(Oshkosh, Wisconsin, 1874 - 1940, Dobbs Ferry, New York)

Columbus, Ga., April 1913


Gelatin silver print

5 1/2 x 4 in. (14.0 x 10.2 cm)

Collection of the Akron Art Museum

Gift of John Coplans


More Information

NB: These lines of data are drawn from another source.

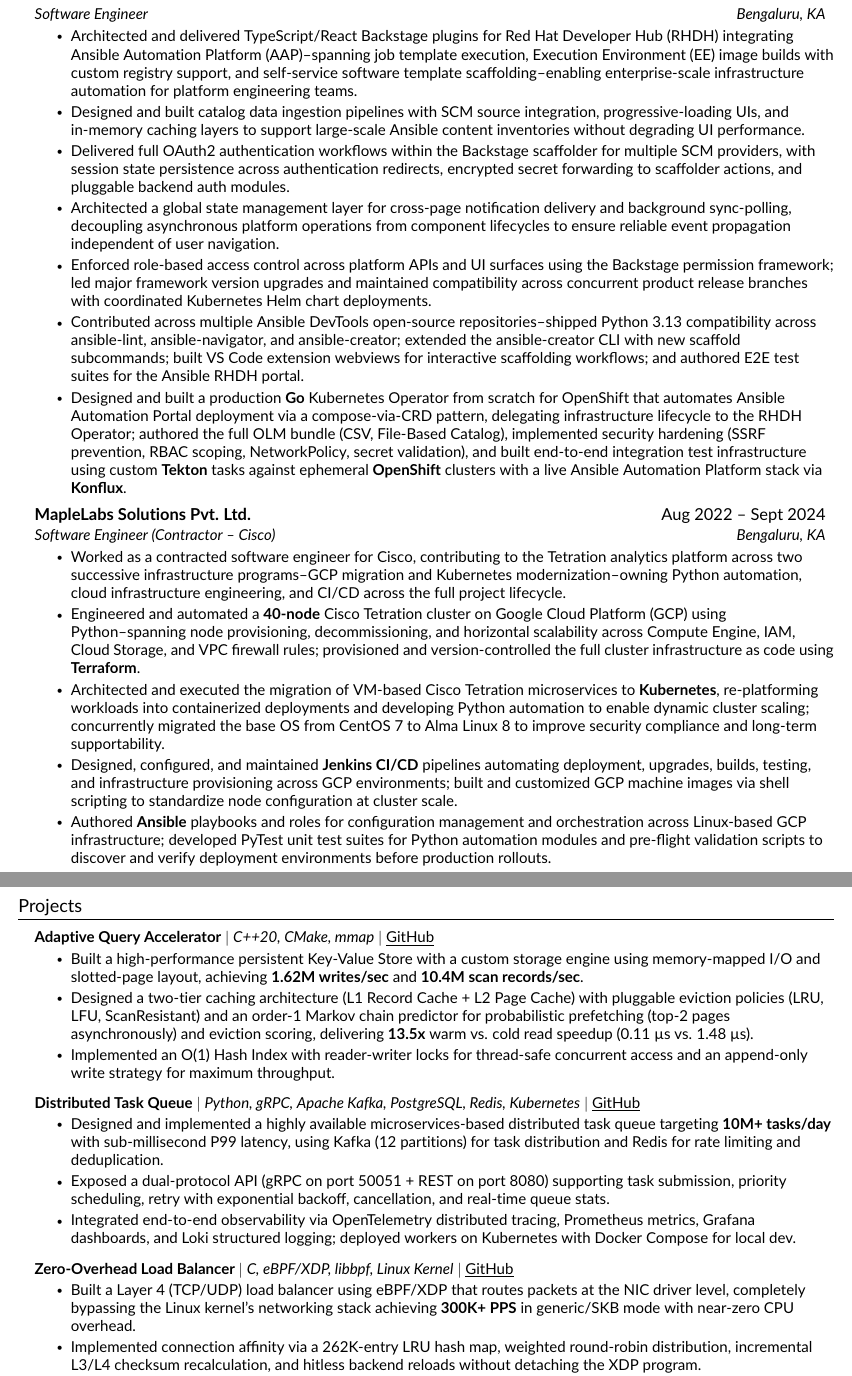
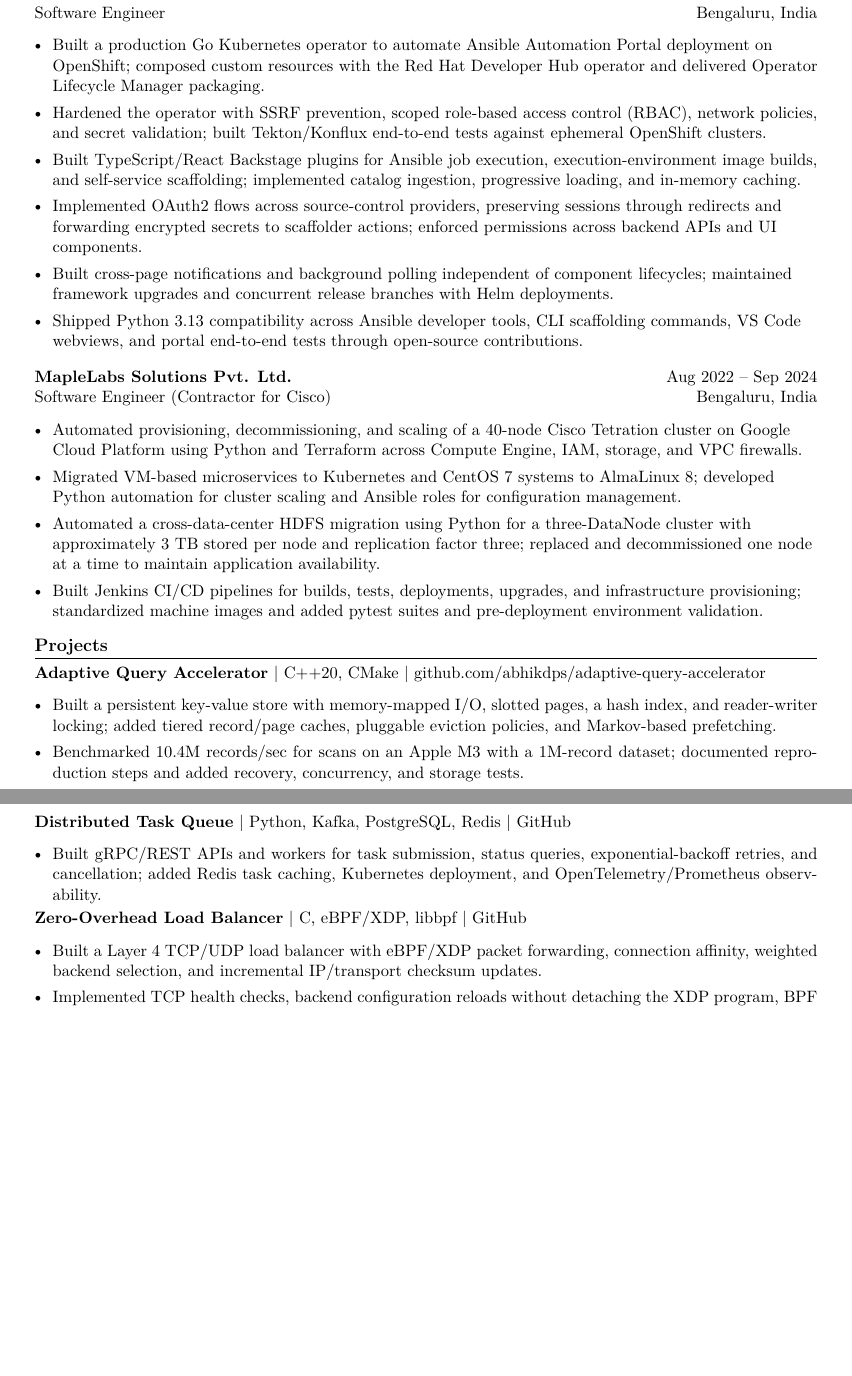
Before and after one commit to abhikdps/resume, a LaTeX CV (resume.tex, which reads src/experience.tex, src/projects.tex): two parts of pages 1 and 2 of 2, joined at a grey line, cut so that both start at the same text, the shorter picture padded with empty space. Compiled offline with pdfLaTeX.

Commit message:
update resume

```diff
--- a/resume.tex
+++ b/resume.tex
@@ -58,23 +25,8 @@
 \begin{document}
-\include{custom-commands}
-
-%-------------------------------------------%
-%%%%%%  RESUME STARTS HERE  %%%%%
-
-%----------HEADING----------%
 \input{src/heading}
-
-%-----------EDUCATION-----------%
-\input{src/education.tex}
-
-%-----------EXPERIENCE-----------%
+\input{src/summary}
 \input{src/experience}
-
-%-----------PROJECTS-----------%
 \input{src/projects}
-
-%-----------SKILLS-----------%
-\input{src/skills.tex}
-
-%-------------------------------------------%
+\input{src/skills}
+\input{src/education}
 \end{document}
--- a/src/experience.tex
+++ b/src/experience.tex
@@ -1,29 +1,18 @@
-%-----------EXPERIENCE-----------%
 \section{Experience}
-\resumeSubHeadingListStart
-
-    \resumeSubheading
-    {Red Hat India Pvt. Ltd.}{Oct 2024 -- Present}
-    {Software Engineer}{Bengaluru, KA}
-    \resumeItemListStart
-        \resumeItem{Architected and delivered TypeScript/React Backstage plugins for Red Hat Developer Hub (RHDH) integrating Ansible Automation Platform (AAP)--spanning job template execution, Execution Environment (EE) image builds with custom registry support, and self-service software template scaffolding--enabling enterprise-scale infrastructure automation for platform engineering teams.}
-        \resumeItem{Designed and built catalog data ingestion pipelines with SCM source integration, progressive-loading UIs, and in-memory caching layers to support large-scale Ansible content inventories without degrading UI performance.}
-        \resumeItem{Delivered full OAuth2 authentication workflows within the Backstage scaffolder for multiple SCM providers, with session state persistence across authentication redirects, encrypted secret forwarding to scaffolder actions, and pluggable backend auth modules.}
-        \resumeItem{Architected a global state management layer for cross-page notification delivery and background sync-polling, decoupling asynchronous platform operations from component lifecycles to ensure reliable event propagation independent of user navigation.}
-        \resumeItem{Enforced role-based access control across platform APIs and UI surfaces using the Backstage permission framework; led major framework version upgrades and maintained compatibility across concurrent product release branches with coordinated Kubernetes Helm chart deployments.}
-        \resumeItem{Contributed across multiple Ansible DevTools open-source repositories--shipped Python 3.13 compatibility across ansible-lint, ansible-navigator, and ansible-creator; extended the ansible-creator CLI with new scaffold subcommands; built VS Code extension webviews for interactive scaffolding workflows; and authored E2E test suites for the Ansible RHDH portal.}
-        \resumeItem{Designed and built a production \textbf{Go} Kubernetes Operator from scratch for OpenShift that automates Ansible Automation Portal deployment via a compose-via-CRD pattern, delegating infrastructure lifecycle to the RHDH Operator; authored the full OLM bundle (CSV, File-Based Catalog), implemented security hardening (SSRF prevention, RBAC scoping, NetworkPolicy, secret validation), and built end-to-end integration test infrastructure using custom \textbf{Tekton} tasks against ephemeral \textbf{OpenShift} clusters with a live Ansible Automation Platform stack via \textbf{Konflux}.}
-    \resumeItemListEnd
-
-    \resumeSubheading
-    {MapleLabs Solutions Pvt. Ltd.}{Aug 2022 -- Sept 2024}
-    {Software Engineer (Contractor – Cisco)}{Bengaluru, KA}
-    \resumeItemListStart
-        \resumeItem{Worked as a contracted software engineer for Cisco, contributing to the Tetration analytics platform across two successive infrastructure programs--GCP migration and Kubernetes modernization--owning Python automation, cloud infrastructure engineering, and CI/CD across the full project lifecycle.}
-        \resumeItem{Engineered and automated a \textbf{40-node} Cisco Tetration cluster on Google Cloud Platform (GCP) using Python--spanning node provisioning, decommissioning, and horizontal scalability across Compute Engine, IAM, Cloud Storage, and VPC firewall rules; provisioned and version-controlled the full cluster infrastructure as code using \textbf{Terraform}.}
-        \resumeItem{Architected and executed the migration of VM-based Cisco Tetration microservices to \textbf{Kubernetes}, re-platforming workloads into containerized deployments and developing Python automation to enable dynamic cluster scaling; concurrently migrated the base OS from CentOS 7 to Alma Linux 8 to improve security compliance and long-term supportability.}
-        \resumeItem{Designed, configured, and maintained \textbf{Jenkins CI/CD} pipelines automating deployment, upgrades, builds, testing, and infrastructure provisioning across GCP environments; built and customized GCP machine images via shell scripting to standardize node configuration at cluster scale.}
-        \resumeItem{Authored \textbf{Ansible} playbooks and roles for configuration management and orchestration across Linux-based GCP infrastructure; developed PyTest unit test suites for Python automation modules and pre-flight validation scripts to discover and verify deployment environments before production rollouts.}
-    \resumeItemListEnd
-
-\resumeSubHeadingListEnd
+\resumeSubheading{Red Hat India Pvt. Ltd.}{Oct 2024 -- Present}{Software Engineer}{Bengaluru, India}
+\resumeItemListStart
+  \resumeItem{Built a production Go Kubernetes operator to automate Ansible Automation Portal deployment on OpenShift; composed custom resources with the Red Hat Developer Hub operator and delivered Operator Lifecycle Manager packaging.}
+  \resumeItem{Hardened the operator with SSRF prevention, scoped role-based access control (RBAC), network policies, and secret validation; built Tekton/Konflux end-to-end tests against ephemeral OpenShift clusters.}
+  \resumeItem{Built TypeScript/React Backstage plugins for Ansible job execution, execution-environment image builds, and self-service scaffolding; implemented catalog ingestion, progressive loading, and in-memory caching.}
+  \resumeItem{Implemented OAuth2 flows across source-control providers, preserving sessions through redirects and forwarding encrypted secrets to scaffolder actions; enforced permissions across backend APIs and UI components.}
+  \resumeItem{Built cross-page notifications and background polling independent of component lifecycles; maintained framework upgrades and concurrent release branches with Helm deployments.}
+  \resumeItem{Shipped Python 3.13 compatibility across Ansible developer tools, CLI scaffolding commands, VS Code webviews, and portal end-to-end tests through open-source contributions.}
+\resumeItemListEnd
+\vspace{2pt}
+\resumeSubheading{MapleLabs Solutions Pvt. Ltd.}{Aug 2022 -- Sep 2024}{Software Engineer (Contractor for Cisco)}{Bengaluru, India}
+\resumeItemListStart
+  \resumeItem{Automated provisioning, decommissioning, and scaling of a 40-node Cisco Tetration cluster on Google Cloud Platform using Python and Terraform across Compute Engine, IAM, storage, and VPC firewalls.}
+  \resumeItem{Migrated VM-based microservices to Kubernetes and CentOS 7 systems to AlmaLinux 8; developed Python automation for cluster scaling and Ansible roles for configuration management.}
+  \resumeItem{Automated a cross-data-center HDFS migration using Python for a three-DataNode cluster with approximately 3 TB stored per node and replication factor three; replaced and decommissioned one node at a time to maintain application availability.}
+  \resumeItem{Built Jenkins CI/CD pipelines for builds, tests, deployments, upgrades, and infrastructure provisioning; standardized machine images and added pytest suites and pre-deployment environment validation.}
+\resumeItemListEnd
--- a/src/projects.tex
+++ b/src/projects.tex
@@ -1,29 +1,22 @@
-%-----------PROJECTS-----------%
 \section{Projects}
-\resumeSubHeadingListStart
+\par\noindent\begin{minipage}{\linewidth}
+\resumeProjectHeading{\textbf{Adaptive Query Accelerator} | C++20, CMake | \href{https://github.com/abhikdps/adaptive-query-accelerator}{github.com/abhikdps/adaptive-query-accelerator}}{}
+\resumeItemListStart
+  \resumeItem{Built a persistent key-value store with memory-mapped I/O, slotted pages, a hash index, and reader-writer locking; added tiered record/page caches, pluggable eviction policies, and Markov-based prefetching.}
+  \resumeItem{Benchmarked 10.4M records/sec for scans on an Apple M3 with a 1M-record dataset; documented reproduction steps and added recovery, concurrency, and storage tests.}
+\resumeItemListEnd
+\end{minipage}\par\vspace{4pt}
+\par\noindent\begin{minipage}{\linewidth}
+\resumeProjectHeading{\textbf{Distributed Task Queue} | Python, Kafka, PostgreSQL, Redis | \href{https://github.com/abhikdps/distributed-task-queue}{GitHub}}{}
+\resumeItemListStart
+  \resumeItem{Built gRPC/REST APIs and workers for task submission, status queries, exponential-backoff retries, and cancellation; added Redis task caching, Kubernetes deployment, and OpenTelemetry/Prometheus observability.}
+\resumeItemListEnd
+\end{minipage}\par\vspace{4pt}
 
-    \resumeProjectHeading
-    {\textbf{Adaptive Query Accelerator} $|$ \emph{C++20, CMake, mmap} $|$ \href{https://github.com/abhikdps/adaptive-query-accelerator}{\underline{GitHub}}}{}
-    \resumeItemListStart
-        \resumeItem{Built a high-performance persistent Key-Value Store with a custom storage engine using memory-mapped I/O and slotted-page layout, achieving \textbf{1.62M writes/sec} and \textbf{10.4M scan records/sec}.}
-        \resumeItem{Designed a two-tier caching architecture (L1 Record Cache + L2 Page Cache) with pluggable eviction policies (LRU, LFU, ScanResistant) and an order-1 Markov chain predictor for probabilistic prefetching (top-2 pages asynchronously) and eviction scoring, delivering \textbf{13.5x} warm vs. cold read speedup (0.11 µs vs. 1.48 µs).}
-        \resumeItem{Implemented an O(1) Hash Index with reader-writer locks for thread-safe concurrent access and an append-only write strategy for maximum throughput.}
-    \resumeItemListEnd
-
-    \resumeProjectHeading
-    {\textbf{Distributed Task Queue} $|$ \emph{Python, gRPC, Apache Kafka, PostgreSQL, Redis, Kubernetes} $|$ \href{https://github.com/abhikdps/distributed-task-queue}{\underline{GitHub}}}{}
-    \resumeItemListStart
-        \resumeItem{Designed and implemented a highly available microservices-based distributed task queue targeting \textbf{10M+ tasks/day} with sub-millisecond P99 latency, using Kafka (12 partitions) for task distribution and Redis for rate limiting and deduplication.}
-        \resumeItem{Exposed a dual-protocol API (gRPC on port 50051 + REST on port 8080) supporting task submission, priority scheduling, retry with exponential backoff, cancellation, and real-time queue stats.}
-        \resumeItem{Integrated end-to-end observability via OpenTelemetry distributed tracing, Prometheus metrics, Grafana dashboards, and Loki structured logging; deployed workers on Kubernetes with Docker Compose for local dev.}
-    \resumeItemListEnd
-
-    \resumeProjectHeading
-    {\textbf{Zero-Overhead Load Balancer} $|$ \emph{C, eBPF/XDP, libbpf, Linux Kernel} $|$ \href{https://github.com/abhikdps/zero-overhead-lb}{\underline{GitHub}}}{}
-    \resumeItemListStart
-        \resumeItem{Built a Layer 4 (TCP/UDP) load balancer using eBPF/XDP that routes packets at the NIC driver level, completely bypassing the Linux kernel's networking stack achieving \textbf{300K+ PPS} in generic/SKB mode with near-zero CPU overhead.}
-        \resumeItem{Implemented connection affinity via a 262K-entry LRU hash map, weighted round-robin distribution, incremental L3/L4 checksum recalculation, and hitless backend reloads without detaching the XDP program.}
-        \resumeItem{Designed a control plane with TCP health checks (automatic failover), real-time observability via BPF ring buffer event streaming, and per-CPU lock-free stats counters; validated with scapy-based functional tests.}
-    \resumeItemListEnd
-
-\resumeSubHeadingListEnd
+\par\noindent\begin{minipage}{\linewidth}
+\resumeProjectHeading{\textbf{Zero-Overhead Load Balancer} | C, eBPF/XDP, libbpf | \href{https://github.com/abhikdps/zero-overhead-lb}{GitHub}}{}
+\resumeItemListStart
+  \resumeItem{Built a Layer 4 TCP/UDP load balancer with eBPF/XDP packet forwarding, connection affinity, weighted backend selection, and incremental IP/transport checksum updates.}
+  \resumeItem{Implemented TCP health checks, backend configuration reloads without detaching the XDP program, BPF ring-buffer event streaming, and per-CPU statistics; validated packet behavior with Scapy-based functional tests.}
+\resumeItemListEnd
+\end{minipage}\par\vspace{4pt}
```
Also changed, not shown: custom-commands.tex (+10 -40 lines), src/education.tex (+2 -11 lines), src/heading.tex (+7 -9 lines), src/skills.tex (+5 -11 lines), src/summary.tex (added, +2 -0 lines), Abhinav-Anand.pdf, README.md, resume.tex (75 more changed lines).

Lewis Hine, considered by many to be the father of modern social documentary photography, spent more than a decade as the official photographer for the National Child Labor Committee. Between 1908 and 1921, Hine photographed rural and urban child laborers across the country. The resulting images were used in NCLC pamphlets, exhibits, and magazine advertisements, and helped to transform the nation’s attitudes and policies on child labor and welfare. Hine wrote captions for most of his photos, incorporating facts about the people and places depicted, and often with direct quotes from his subjects. These original captions, where available, are given, unedited, in quotation marks below. “‘Dinner-Toters’ waiting for the gate to open. This carried on more in Columbus than in any other city I know and by smaller children… Many of them are paid by the week for doing it, and carry, sometimes ten or more a day. They go around in the mills often help tend to the machines, which often run at noon, and so learn the work. A teacher told me mothers expect the children to learn this way long before they are of proper age.”

Gelatin Silver
Child laborers
United States